WHAT IS EXPECTED: Count the lines below containing "target"; state the number only.

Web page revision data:
*-*-*

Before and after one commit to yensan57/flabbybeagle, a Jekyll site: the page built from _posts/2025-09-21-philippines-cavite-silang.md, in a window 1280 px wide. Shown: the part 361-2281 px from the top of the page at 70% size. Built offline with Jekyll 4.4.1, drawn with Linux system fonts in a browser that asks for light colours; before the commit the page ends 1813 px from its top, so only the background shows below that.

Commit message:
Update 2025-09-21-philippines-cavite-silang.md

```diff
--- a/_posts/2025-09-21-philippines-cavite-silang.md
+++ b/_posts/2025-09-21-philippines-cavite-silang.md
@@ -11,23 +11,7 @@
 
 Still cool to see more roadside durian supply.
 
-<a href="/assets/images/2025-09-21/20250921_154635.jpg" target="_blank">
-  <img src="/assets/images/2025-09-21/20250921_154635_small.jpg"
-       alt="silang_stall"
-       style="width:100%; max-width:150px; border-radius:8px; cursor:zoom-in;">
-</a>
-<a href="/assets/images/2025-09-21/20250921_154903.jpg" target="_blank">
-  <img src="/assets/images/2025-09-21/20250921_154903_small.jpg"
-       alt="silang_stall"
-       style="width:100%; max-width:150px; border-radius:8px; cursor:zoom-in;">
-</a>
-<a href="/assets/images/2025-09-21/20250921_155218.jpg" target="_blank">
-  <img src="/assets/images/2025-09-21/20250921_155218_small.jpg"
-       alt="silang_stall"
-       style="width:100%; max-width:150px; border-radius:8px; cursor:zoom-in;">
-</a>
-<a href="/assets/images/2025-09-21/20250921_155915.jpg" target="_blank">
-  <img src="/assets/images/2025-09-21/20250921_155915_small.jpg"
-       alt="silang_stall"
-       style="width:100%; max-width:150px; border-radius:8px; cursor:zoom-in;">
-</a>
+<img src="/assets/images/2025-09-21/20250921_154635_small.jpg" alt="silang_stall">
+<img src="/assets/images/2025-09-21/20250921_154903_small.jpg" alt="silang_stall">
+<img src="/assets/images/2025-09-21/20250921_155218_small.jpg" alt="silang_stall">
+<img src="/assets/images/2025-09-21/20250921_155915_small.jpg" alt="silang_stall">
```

*-*-*

TASK OUTPUT: 4